Before-and-after change records
• • • • • • •

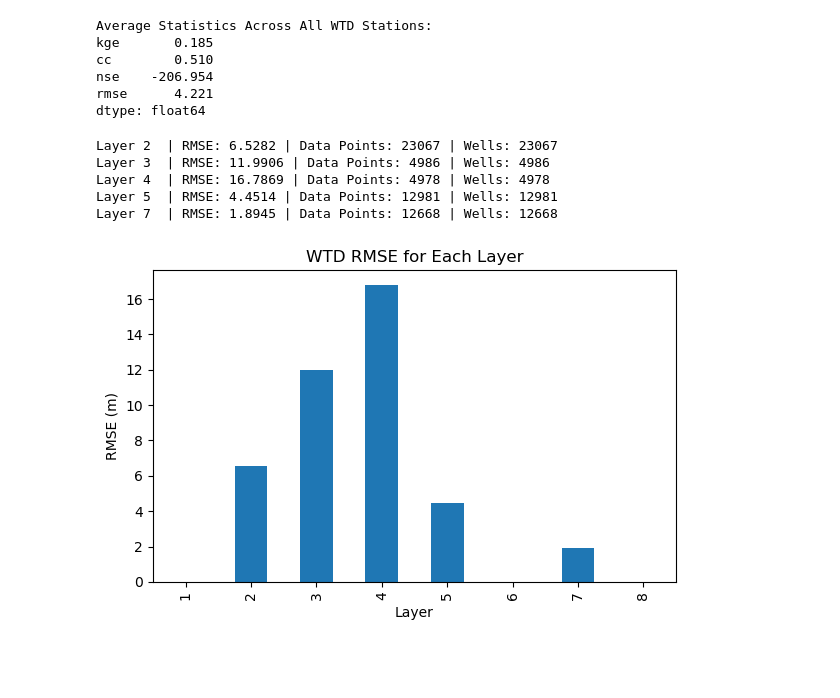
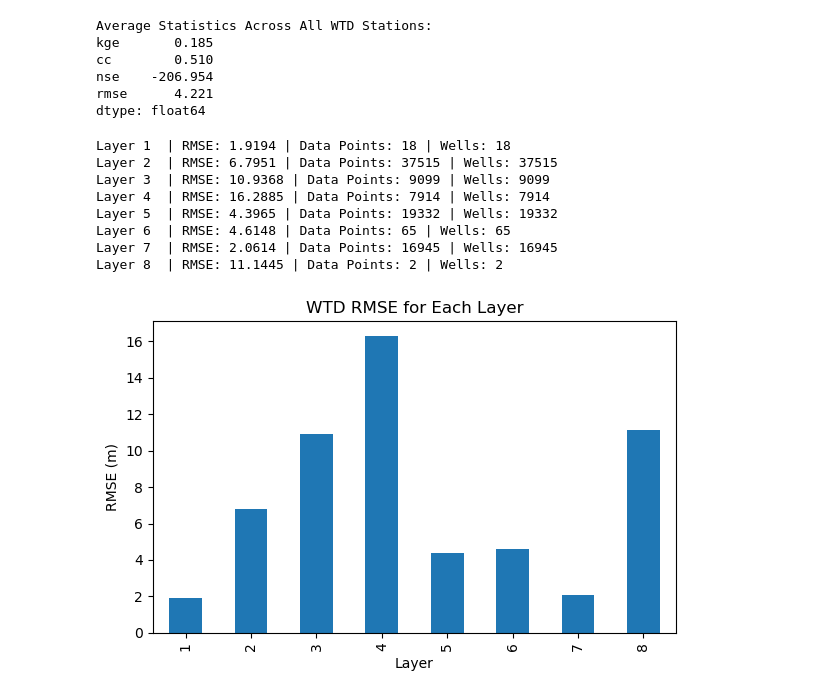
Before and after one commit to DHI/WaterBench-MIKESHE-Skjern, a Jupyter notebook: code/model_validation.ipynb, the cells around one changed output. Cells and saved outputs as stored; diff of their text form; code cells hidden in the pictures; blank space fills up the shorter version.

Commit message:
Update well statistics

```diff
--- a/code/model_validation.ipynb
+++ b/code/model_validation.ipynb
@@ -284,31 +284,34 @@ dtype: float64
 # %%
 # ---------------------- Plot RMSE for each layer using well statistics script ----------------------
 
 # Layer statistics run using WellStats.py script
 # Usage example: python WellStats.py WS_config.xml
 
 # Read in output csv from WellStats.py
-WS_input_layers = pd.read_csv(r"..\observations\H_data\WS_input_layers.csv",sep='\t')
+WS_input_layers = pd.read_csv(r"..\observations\H_data\WS_input_1990-2010_layers.csv",sep='\t')
 WS_input_layers
 
 # PLot RMSE for each layer as a bar chart
 fig, ax = plt.subplots(figsize=(6,4))
 WS_input_layers.plot.bar(x='Layer', y='RMSE_wells', ax=ax, legend=False)
 ax.set_ylabel('RMSE (m)')
 ax.set_xlabel('Layer')
 ax.set_title('WTD RMSE for Each Layer')
 plt.tight_layout()
 
 # print statistics
 for _, row in WS_input_layers.iterrows():
     # skip empty layers (no data)
     if np.isnan(row['RMSE_obs']):
         continue
     print(f"Layer {int(row['Layer']):<2} | RMSE: {row['RMSE_obs']:.4f} | Data Points: {int(row['nobs'])} | Wells: {int(row['nwells'])}")
 # %% [output]
-Layer 2  | RMSE: 6.5282 | Data Points: 23067 | Wells: 23067
-Layer 3  | RMSE: 11.9906 | Data Points: 4986 | Wells: 4986
-Layer 4  | RMSE: 16.7869 | Data Points: 4978 | Wells: 4978
-Layer 5  | RMSE: 4.4514 | Data Points: 12981 | Wells: 12981
-Layer 7  | RMSE: 1.8945 | Data Points: 12668 | Wells: 12668
+Layer 1  | RMSE: 1.9194 | Data Points: 18 | Wells: 18
+Layer 2  | RMSE: 6.7951 | Data Points: 37515 | Wells: 37515
+Layer 3  | RMSE: 10.9368 | Data Points: 9099 | Wells: 9099
+Layer 4  | RMSE: 16.2885 | Data Points: 7914 | Wells: 7914
+Layer 5  | RMSE: 4.3965 | Data Points: 19332 | Wells: 19332
+Layer 6  | RMSE: 4.6148 | Data Points: 65 | Wells: 65
+Layer 7  | RMSE: 2.0614 | Data Points: 16945 | Wells: 16945
+Layer 8  | RMSE: 11.1445 | Data Points: 2 | Wells: 2
-[figure, old version]
+[figure, new version]
```
Also changed, not shown: 11 other files.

• • • • • • •

**YOUR OBJECTIVE:** Each line above where the word "statistics" occurs should be copied out.

**SOLUTION TO THIS PROBLEM:**
Update well statistics
 # ---------------------- Plot RMSE for each layer using well statistics script ----------------------
 # Layer statistics run using WellStats.py script
 # print statistics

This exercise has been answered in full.